[Start of Attachment]
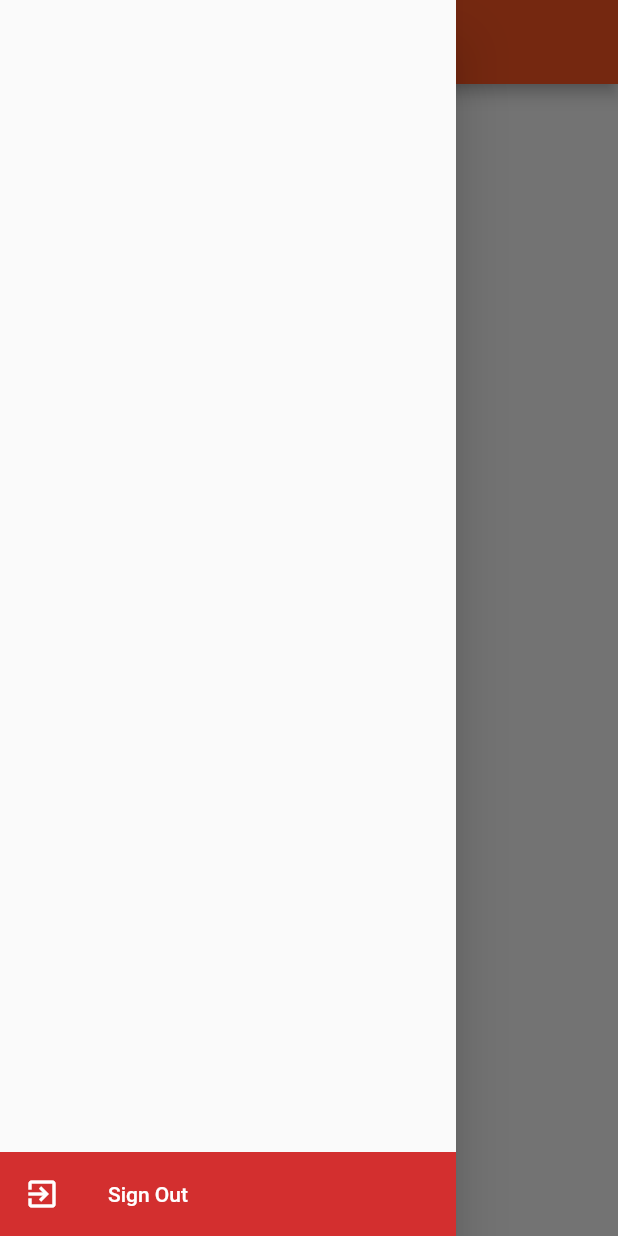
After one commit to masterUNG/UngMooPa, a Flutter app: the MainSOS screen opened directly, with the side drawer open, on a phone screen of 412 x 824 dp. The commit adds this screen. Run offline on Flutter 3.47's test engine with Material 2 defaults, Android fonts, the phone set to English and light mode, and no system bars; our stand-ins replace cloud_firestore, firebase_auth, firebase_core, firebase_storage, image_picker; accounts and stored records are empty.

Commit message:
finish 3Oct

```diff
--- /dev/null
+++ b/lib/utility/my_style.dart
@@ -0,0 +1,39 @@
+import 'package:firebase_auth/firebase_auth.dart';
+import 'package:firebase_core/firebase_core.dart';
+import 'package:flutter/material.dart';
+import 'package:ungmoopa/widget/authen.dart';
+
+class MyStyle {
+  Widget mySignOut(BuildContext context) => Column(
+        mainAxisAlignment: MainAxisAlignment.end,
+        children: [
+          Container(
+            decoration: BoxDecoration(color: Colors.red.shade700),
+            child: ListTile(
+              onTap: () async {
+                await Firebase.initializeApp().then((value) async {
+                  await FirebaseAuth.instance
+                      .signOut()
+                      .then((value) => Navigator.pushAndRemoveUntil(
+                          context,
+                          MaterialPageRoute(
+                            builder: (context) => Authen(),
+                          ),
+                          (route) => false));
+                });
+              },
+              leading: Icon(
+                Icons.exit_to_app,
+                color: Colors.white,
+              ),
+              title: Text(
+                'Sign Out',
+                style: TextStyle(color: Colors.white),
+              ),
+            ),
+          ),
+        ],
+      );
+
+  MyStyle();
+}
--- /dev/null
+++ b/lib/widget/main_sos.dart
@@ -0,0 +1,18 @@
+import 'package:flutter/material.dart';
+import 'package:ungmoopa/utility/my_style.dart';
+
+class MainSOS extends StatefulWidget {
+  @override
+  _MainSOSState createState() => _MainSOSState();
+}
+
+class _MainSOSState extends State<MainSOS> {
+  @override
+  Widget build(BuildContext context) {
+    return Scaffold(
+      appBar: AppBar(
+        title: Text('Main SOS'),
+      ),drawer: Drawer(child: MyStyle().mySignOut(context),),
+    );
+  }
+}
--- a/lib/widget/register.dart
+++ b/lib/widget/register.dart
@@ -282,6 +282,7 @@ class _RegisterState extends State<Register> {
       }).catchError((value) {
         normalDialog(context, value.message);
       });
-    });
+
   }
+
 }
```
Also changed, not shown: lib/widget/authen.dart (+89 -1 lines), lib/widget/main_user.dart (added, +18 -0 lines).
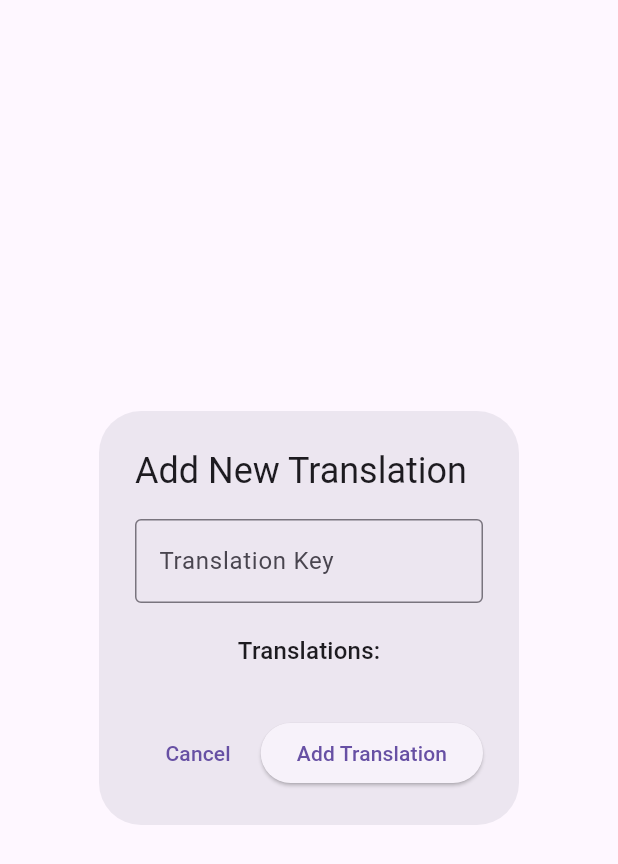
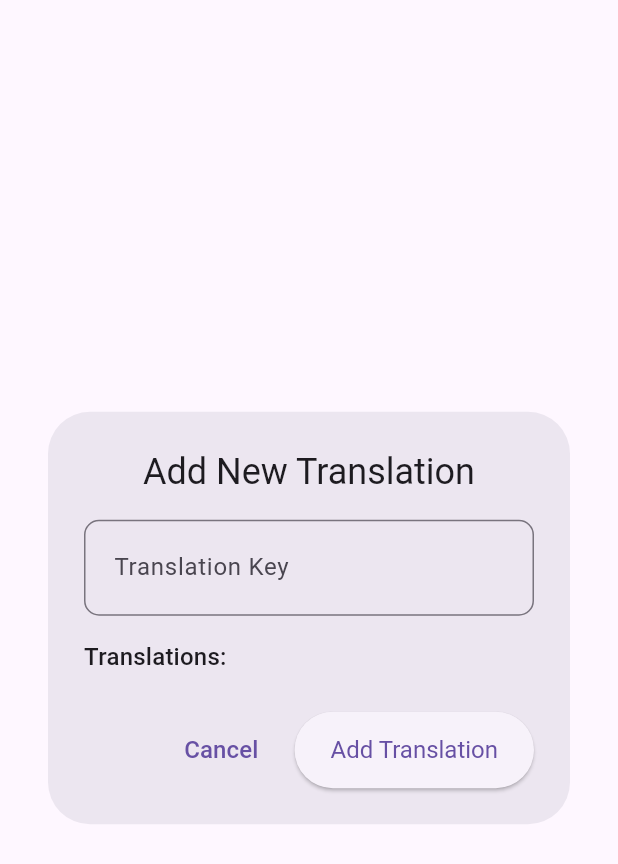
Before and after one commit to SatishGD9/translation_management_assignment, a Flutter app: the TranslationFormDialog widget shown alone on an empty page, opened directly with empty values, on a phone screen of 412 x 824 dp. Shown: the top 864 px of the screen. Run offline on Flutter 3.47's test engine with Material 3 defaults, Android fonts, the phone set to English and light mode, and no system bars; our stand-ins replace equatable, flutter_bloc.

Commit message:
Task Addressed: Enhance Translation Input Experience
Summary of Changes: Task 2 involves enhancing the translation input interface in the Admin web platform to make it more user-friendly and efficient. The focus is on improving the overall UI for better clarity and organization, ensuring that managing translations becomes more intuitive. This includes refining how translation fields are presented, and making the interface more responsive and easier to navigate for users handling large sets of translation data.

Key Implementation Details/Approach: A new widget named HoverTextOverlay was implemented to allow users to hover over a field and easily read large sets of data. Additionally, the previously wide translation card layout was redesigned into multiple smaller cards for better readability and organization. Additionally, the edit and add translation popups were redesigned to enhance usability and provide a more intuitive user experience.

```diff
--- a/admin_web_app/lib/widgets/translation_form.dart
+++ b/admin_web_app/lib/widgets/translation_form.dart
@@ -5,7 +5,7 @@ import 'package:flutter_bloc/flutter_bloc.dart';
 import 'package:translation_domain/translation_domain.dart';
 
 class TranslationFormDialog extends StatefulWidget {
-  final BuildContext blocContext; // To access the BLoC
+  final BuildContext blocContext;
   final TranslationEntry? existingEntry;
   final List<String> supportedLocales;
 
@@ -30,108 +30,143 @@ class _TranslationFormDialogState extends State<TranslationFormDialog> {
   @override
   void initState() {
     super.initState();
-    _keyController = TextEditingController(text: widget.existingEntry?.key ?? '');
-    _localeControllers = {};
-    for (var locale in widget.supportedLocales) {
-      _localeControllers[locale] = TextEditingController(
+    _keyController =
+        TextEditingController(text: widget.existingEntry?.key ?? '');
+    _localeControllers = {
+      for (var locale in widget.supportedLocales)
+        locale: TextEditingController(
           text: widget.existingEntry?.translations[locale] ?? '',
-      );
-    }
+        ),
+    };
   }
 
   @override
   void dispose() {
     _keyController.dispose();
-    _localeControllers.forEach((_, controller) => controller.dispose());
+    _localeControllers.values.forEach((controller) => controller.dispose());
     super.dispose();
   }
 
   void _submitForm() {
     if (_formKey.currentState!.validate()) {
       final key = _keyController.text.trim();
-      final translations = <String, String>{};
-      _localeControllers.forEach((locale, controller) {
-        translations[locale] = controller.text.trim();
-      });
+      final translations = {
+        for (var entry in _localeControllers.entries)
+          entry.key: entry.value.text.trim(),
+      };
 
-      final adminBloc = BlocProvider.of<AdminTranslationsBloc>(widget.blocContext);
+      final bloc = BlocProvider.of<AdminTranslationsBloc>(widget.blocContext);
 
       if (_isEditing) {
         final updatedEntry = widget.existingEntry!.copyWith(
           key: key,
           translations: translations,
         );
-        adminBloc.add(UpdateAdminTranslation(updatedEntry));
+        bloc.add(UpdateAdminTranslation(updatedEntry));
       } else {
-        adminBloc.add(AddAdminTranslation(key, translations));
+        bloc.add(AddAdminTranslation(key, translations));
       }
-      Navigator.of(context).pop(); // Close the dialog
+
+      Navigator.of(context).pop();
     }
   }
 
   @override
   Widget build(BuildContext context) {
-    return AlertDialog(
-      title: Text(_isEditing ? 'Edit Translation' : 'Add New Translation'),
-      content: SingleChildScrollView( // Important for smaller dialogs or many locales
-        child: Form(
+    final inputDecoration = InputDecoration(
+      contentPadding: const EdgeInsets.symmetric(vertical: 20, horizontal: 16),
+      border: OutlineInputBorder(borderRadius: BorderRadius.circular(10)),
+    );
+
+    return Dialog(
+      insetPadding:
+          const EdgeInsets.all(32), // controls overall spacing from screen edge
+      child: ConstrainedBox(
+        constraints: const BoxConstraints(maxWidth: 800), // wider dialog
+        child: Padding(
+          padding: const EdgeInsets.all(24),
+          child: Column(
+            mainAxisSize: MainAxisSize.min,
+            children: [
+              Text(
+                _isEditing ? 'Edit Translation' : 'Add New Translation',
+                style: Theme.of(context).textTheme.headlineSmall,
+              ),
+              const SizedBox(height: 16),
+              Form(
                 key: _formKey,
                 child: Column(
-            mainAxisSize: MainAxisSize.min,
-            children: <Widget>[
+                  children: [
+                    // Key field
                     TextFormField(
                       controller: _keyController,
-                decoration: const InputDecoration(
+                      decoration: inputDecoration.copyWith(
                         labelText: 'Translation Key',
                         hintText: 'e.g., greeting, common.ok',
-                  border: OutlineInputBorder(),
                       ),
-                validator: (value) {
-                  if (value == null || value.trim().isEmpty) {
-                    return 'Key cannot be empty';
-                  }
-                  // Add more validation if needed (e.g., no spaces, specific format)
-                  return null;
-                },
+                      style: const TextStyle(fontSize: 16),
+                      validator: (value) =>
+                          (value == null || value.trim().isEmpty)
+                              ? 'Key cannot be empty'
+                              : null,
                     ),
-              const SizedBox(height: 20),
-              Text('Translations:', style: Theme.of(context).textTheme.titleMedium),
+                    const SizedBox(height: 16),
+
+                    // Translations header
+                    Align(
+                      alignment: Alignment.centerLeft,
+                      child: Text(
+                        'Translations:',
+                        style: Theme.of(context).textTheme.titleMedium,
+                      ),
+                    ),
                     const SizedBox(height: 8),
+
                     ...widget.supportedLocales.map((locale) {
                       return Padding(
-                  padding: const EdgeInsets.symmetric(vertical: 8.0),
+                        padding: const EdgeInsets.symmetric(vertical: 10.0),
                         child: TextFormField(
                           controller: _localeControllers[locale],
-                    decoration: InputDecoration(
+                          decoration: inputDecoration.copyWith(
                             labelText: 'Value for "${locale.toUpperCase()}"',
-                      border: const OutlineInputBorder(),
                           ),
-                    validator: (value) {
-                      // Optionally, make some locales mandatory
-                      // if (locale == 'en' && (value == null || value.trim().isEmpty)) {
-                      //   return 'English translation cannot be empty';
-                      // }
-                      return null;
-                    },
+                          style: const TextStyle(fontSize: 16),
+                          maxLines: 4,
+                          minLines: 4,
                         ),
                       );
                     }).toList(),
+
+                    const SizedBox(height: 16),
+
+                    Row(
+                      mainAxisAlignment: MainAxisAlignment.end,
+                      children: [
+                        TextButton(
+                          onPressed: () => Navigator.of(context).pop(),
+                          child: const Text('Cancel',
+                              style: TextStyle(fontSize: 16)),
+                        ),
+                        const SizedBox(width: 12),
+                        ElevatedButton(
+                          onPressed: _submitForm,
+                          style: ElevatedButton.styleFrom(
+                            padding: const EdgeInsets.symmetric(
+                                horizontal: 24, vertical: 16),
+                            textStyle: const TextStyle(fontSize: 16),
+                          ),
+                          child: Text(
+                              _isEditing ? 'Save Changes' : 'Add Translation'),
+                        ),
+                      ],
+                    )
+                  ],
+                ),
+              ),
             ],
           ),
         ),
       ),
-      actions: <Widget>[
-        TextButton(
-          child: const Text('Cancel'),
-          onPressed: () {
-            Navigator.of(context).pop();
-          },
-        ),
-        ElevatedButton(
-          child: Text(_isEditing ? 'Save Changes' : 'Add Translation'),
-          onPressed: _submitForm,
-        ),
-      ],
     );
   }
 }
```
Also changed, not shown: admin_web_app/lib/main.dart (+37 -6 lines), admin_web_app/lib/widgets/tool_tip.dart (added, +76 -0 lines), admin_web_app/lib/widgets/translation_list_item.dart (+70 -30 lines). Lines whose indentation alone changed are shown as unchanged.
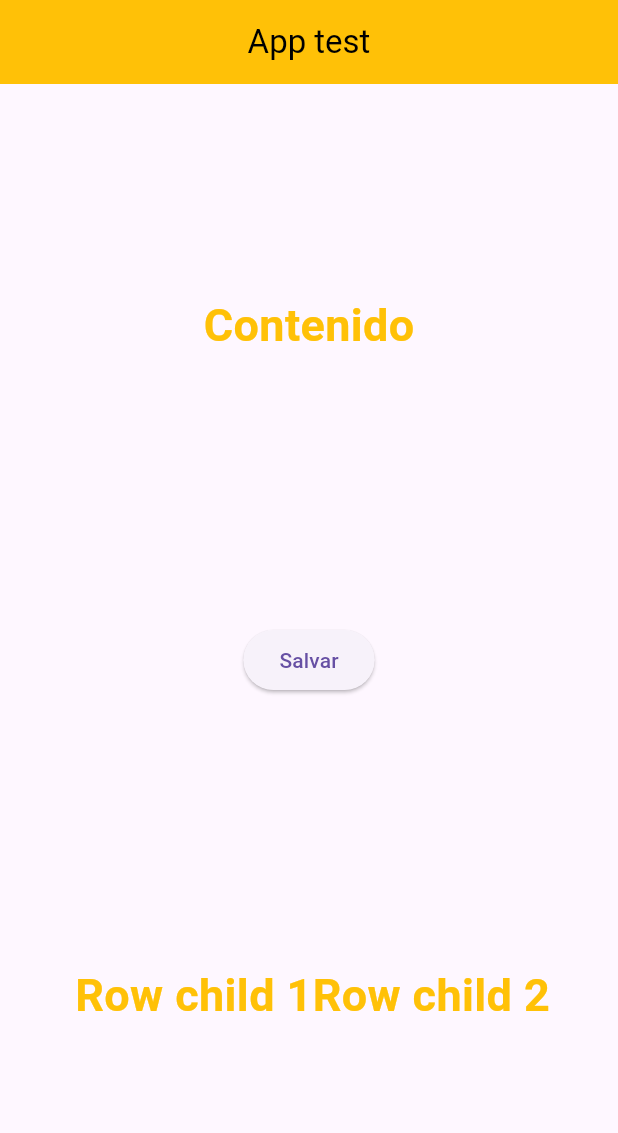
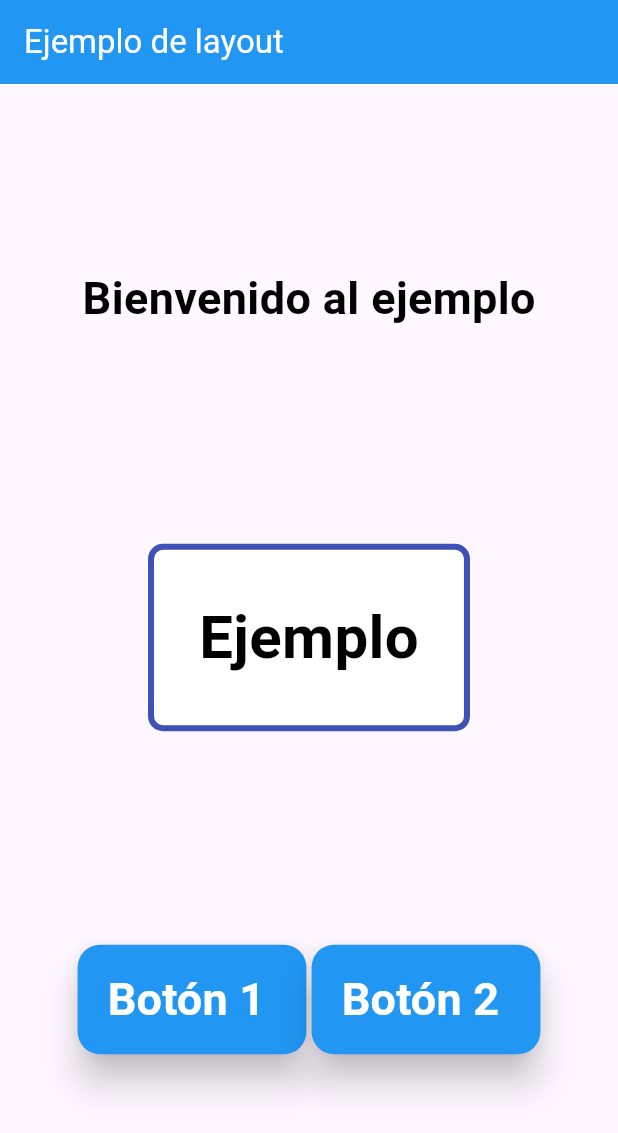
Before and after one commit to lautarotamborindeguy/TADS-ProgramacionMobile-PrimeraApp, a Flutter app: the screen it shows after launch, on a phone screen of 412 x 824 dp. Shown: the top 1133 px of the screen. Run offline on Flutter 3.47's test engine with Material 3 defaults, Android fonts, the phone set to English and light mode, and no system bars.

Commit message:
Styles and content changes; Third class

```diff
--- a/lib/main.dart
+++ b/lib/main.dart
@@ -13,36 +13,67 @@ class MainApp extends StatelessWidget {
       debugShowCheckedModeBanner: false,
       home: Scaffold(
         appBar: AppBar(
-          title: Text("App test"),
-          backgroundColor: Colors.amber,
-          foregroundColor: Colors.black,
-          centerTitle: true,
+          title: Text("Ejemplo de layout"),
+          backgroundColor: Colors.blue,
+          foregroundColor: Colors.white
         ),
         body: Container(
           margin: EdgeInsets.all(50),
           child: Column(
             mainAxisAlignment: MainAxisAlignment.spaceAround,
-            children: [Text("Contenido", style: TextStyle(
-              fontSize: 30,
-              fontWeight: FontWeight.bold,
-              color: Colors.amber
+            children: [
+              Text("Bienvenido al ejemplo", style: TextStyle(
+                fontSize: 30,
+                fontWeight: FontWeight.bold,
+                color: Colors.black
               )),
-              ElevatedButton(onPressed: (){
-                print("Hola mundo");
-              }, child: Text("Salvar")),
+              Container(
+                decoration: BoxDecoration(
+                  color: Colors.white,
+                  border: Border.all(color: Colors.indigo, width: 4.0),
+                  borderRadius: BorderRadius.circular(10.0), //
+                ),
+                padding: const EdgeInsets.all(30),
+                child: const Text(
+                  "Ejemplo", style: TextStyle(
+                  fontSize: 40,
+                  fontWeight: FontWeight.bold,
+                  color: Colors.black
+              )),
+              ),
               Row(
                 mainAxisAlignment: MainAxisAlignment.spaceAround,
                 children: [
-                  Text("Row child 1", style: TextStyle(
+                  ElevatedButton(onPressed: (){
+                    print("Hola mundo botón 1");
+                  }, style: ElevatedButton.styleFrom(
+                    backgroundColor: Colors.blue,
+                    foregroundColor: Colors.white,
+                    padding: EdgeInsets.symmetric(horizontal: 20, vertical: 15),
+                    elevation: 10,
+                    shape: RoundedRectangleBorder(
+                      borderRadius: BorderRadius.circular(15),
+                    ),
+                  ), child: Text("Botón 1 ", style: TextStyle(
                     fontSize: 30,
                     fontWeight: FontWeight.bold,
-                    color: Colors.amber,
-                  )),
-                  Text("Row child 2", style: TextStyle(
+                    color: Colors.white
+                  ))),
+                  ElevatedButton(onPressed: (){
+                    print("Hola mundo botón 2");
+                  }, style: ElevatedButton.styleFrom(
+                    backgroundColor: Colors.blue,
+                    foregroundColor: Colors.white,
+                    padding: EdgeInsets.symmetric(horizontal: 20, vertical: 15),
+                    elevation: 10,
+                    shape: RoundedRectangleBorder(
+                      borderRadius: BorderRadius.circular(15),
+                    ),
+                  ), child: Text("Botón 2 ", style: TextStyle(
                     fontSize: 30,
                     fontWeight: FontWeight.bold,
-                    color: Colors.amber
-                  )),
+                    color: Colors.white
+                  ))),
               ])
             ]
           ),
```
[End of Attachment]
*Goal of the exercise*
Every line in the data above that contains the word "TextStyle" should be copied.

*Response to this exercise*
+                style: TextStyle(color: Colors.white),
+                      style: const TextStyle(fontSize: 16),
+                          style: const TextStyle(fontSize: 16),
+                              style: TextStyle(fontSize: 16)),
+                            textStyle: const TextStyle(fontSize: 16),
-            children: [Text("Contenido", style: TextStyle(
+              Text("Bienvenido al ejemplo", style: TextStyle(
+                  "Ejemplo", style: TextStyle(
-                  Text("Row child 1", style: TextStyle(
+                  ), child: Text("Botón 1 ", style: TextStyle(
-                  Text("Row child 2", style: TextStyle(
+                  ), child: Text("Botón 2 ", style: TextStyle(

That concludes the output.